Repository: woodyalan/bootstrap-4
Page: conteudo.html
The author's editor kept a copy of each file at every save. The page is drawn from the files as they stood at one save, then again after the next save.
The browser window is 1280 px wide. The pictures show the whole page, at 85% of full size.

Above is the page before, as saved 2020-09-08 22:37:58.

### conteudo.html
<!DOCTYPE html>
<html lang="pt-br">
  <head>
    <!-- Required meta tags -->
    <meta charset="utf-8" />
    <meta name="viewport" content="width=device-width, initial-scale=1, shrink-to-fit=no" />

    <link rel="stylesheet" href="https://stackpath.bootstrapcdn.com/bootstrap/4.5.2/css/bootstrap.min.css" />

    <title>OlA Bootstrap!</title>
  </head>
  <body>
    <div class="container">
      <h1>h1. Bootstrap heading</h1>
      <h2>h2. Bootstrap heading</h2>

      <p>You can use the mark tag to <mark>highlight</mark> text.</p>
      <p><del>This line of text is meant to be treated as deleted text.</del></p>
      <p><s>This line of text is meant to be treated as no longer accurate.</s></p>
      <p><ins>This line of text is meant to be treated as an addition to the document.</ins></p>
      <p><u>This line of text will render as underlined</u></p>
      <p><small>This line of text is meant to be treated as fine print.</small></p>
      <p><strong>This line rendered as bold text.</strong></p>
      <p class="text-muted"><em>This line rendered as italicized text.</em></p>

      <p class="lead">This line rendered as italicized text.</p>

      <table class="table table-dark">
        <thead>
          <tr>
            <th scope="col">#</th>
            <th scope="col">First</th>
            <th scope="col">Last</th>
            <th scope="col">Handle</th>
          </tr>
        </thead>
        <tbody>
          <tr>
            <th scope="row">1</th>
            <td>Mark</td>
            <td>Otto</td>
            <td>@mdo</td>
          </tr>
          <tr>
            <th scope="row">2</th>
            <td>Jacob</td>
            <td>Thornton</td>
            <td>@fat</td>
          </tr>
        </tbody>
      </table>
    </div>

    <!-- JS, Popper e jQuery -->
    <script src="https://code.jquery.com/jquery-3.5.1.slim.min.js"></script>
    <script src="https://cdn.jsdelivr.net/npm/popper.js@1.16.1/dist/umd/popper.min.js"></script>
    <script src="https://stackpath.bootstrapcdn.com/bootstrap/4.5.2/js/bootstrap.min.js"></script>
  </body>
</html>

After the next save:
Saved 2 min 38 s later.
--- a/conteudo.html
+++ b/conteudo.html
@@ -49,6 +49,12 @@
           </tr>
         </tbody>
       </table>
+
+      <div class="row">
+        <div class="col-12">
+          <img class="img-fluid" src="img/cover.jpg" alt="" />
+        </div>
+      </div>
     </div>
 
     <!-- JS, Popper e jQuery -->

◆ ◆ ◆ ◆ ◆ ◆ ◆

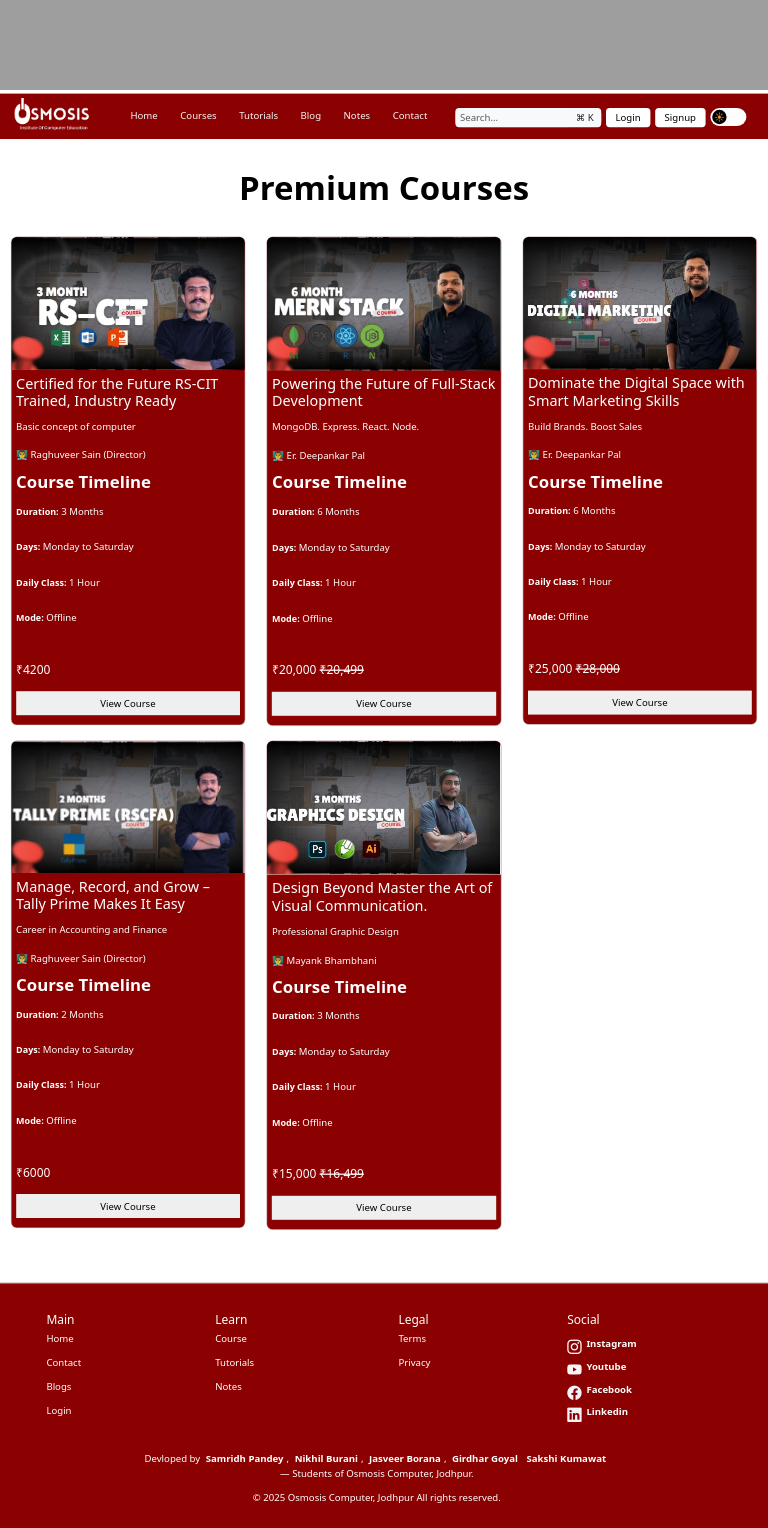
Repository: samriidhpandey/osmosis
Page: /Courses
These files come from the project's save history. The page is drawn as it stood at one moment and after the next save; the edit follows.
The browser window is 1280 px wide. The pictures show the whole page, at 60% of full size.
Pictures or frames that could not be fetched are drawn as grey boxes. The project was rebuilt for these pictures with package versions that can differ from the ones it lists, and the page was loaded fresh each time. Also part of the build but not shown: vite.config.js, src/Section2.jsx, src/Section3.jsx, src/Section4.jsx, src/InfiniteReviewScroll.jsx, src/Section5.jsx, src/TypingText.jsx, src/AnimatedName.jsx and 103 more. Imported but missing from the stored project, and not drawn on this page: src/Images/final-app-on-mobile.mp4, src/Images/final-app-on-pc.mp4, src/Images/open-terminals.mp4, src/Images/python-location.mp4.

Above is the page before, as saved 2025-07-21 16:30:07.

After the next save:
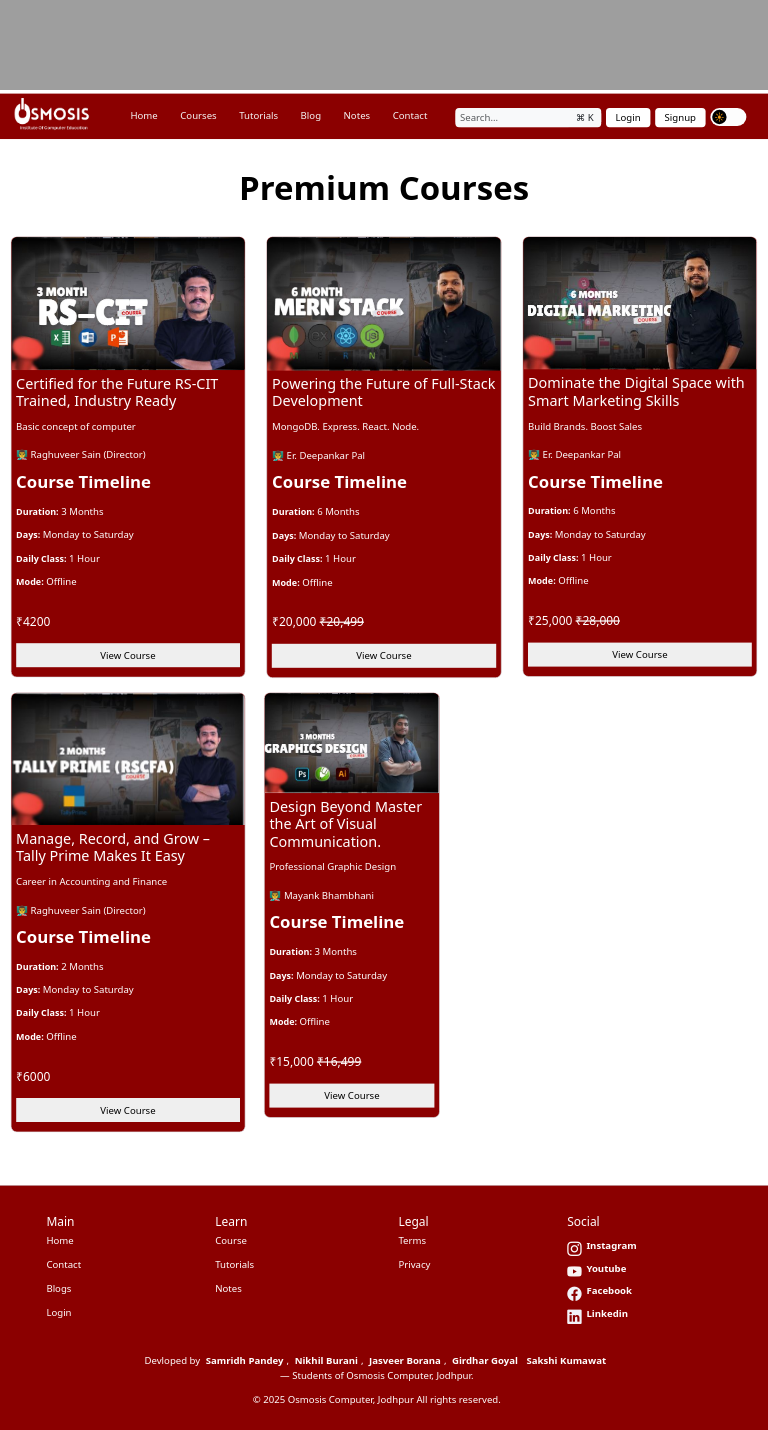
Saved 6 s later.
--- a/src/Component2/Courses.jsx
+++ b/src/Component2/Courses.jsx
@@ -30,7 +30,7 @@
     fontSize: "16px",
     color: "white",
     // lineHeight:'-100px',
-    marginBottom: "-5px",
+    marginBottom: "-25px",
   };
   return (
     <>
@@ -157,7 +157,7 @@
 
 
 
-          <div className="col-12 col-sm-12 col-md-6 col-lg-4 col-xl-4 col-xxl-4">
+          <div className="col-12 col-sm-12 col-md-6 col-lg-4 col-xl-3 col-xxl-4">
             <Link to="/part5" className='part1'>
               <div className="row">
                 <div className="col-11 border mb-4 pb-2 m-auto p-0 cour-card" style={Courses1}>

◆ ◆ ◆ ◆ ◆ ◆ ◆

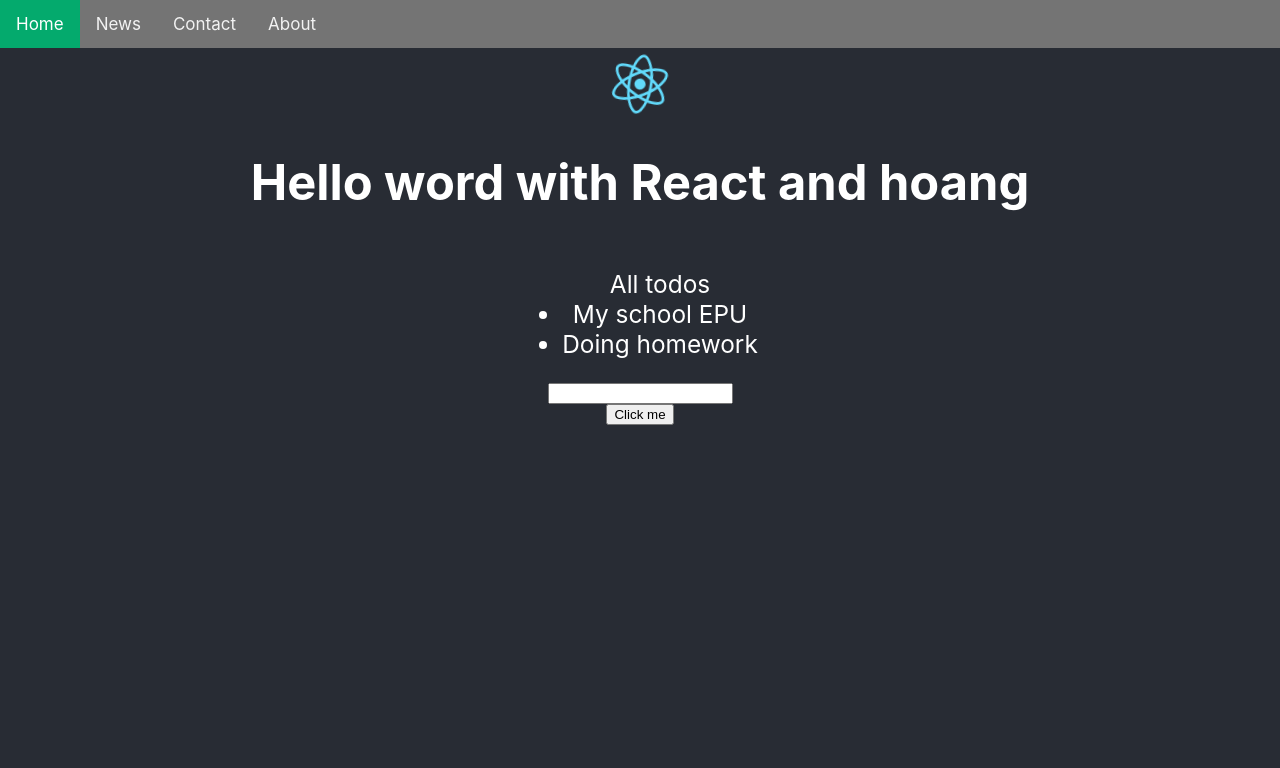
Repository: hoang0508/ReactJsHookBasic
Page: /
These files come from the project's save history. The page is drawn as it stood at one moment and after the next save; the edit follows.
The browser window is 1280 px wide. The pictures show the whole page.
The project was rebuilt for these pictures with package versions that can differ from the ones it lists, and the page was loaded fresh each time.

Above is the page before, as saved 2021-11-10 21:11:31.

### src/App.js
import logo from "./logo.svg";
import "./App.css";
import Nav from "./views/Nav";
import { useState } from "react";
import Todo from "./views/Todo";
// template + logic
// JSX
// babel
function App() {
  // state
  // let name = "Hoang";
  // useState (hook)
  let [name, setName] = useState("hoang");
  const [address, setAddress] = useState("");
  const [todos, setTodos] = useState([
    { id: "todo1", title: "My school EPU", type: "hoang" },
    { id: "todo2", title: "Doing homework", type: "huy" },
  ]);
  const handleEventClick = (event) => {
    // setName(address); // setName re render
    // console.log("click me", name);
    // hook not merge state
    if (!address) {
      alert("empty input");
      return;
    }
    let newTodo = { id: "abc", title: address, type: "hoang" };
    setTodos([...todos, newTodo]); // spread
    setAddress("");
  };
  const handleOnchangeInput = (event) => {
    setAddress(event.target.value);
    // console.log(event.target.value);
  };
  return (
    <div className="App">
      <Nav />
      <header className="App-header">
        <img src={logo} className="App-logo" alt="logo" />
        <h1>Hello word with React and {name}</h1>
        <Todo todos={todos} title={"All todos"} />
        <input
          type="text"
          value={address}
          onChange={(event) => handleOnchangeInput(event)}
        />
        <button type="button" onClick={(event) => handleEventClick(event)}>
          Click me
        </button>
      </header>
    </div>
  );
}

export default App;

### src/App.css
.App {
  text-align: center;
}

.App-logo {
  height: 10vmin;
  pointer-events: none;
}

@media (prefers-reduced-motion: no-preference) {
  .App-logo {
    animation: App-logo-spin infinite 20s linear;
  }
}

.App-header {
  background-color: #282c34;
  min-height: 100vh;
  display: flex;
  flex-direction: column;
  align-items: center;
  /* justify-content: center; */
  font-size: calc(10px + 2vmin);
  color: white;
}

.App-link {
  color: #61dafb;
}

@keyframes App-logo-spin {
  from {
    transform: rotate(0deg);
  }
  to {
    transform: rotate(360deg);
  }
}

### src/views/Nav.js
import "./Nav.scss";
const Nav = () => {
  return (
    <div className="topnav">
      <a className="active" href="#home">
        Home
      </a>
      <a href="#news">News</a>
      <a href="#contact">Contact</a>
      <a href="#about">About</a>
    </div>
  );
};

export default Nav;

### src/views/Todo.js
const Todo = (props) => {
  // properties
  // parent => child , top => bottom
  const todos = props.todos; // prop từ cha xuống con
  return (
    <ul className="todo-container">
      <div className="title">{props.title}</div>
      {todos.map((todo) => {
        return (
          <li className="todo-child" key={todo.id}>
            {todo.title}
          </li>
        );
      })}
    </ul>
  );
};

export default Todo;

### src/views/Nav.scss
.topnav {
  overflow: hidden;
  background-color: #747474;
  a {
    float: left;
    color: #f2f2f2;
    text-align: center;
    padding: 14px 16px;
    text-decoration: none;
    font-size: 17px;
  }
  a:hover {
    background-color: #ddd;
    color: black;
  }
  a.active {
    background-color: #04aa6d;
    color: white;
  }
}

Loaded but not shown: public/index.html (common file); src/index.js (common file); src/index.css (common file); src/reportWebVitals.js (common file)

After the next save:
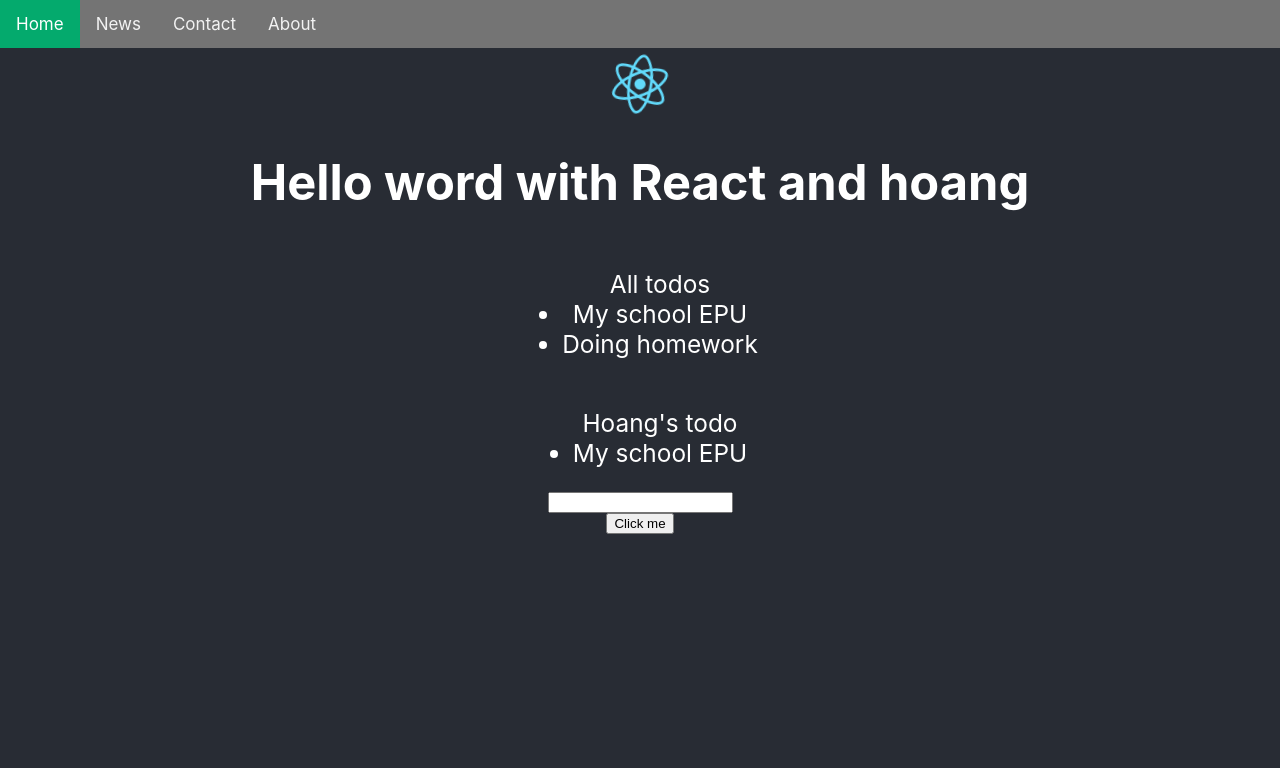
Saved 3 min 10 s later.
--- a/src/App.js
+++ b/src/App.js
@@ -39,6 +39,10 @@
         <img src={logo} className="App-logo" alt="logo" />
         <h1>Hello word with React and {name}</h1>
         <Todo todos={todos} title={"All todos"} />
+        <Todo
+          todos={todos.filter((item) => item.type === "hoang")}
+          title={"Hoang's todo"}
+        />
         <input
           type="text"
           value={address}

◆ ◆ ◆ ◆ ◆ ◆ ◆

■ EXERCISE PROMPT
Using the entries, return every line where the word "title" can be found.

■ OUTPUT OF THE EXERCISE
    <title>OlA Bootstrap!</title>
    { id: "todo1", title: "My school EPU", type: "hoang" },
    { id: "todo2", title: "Doing homework", type: "huy" },
    let newTodo = { id: "abc", title: address, type: "hoang" };
        <Todo todos={todos} title={"All todos"} />
      <div className="title">{props.title}</div>
            {todo.title}
         <Todo todos={todos} title={"All todos"} />
+          title={"Hoang's todo"}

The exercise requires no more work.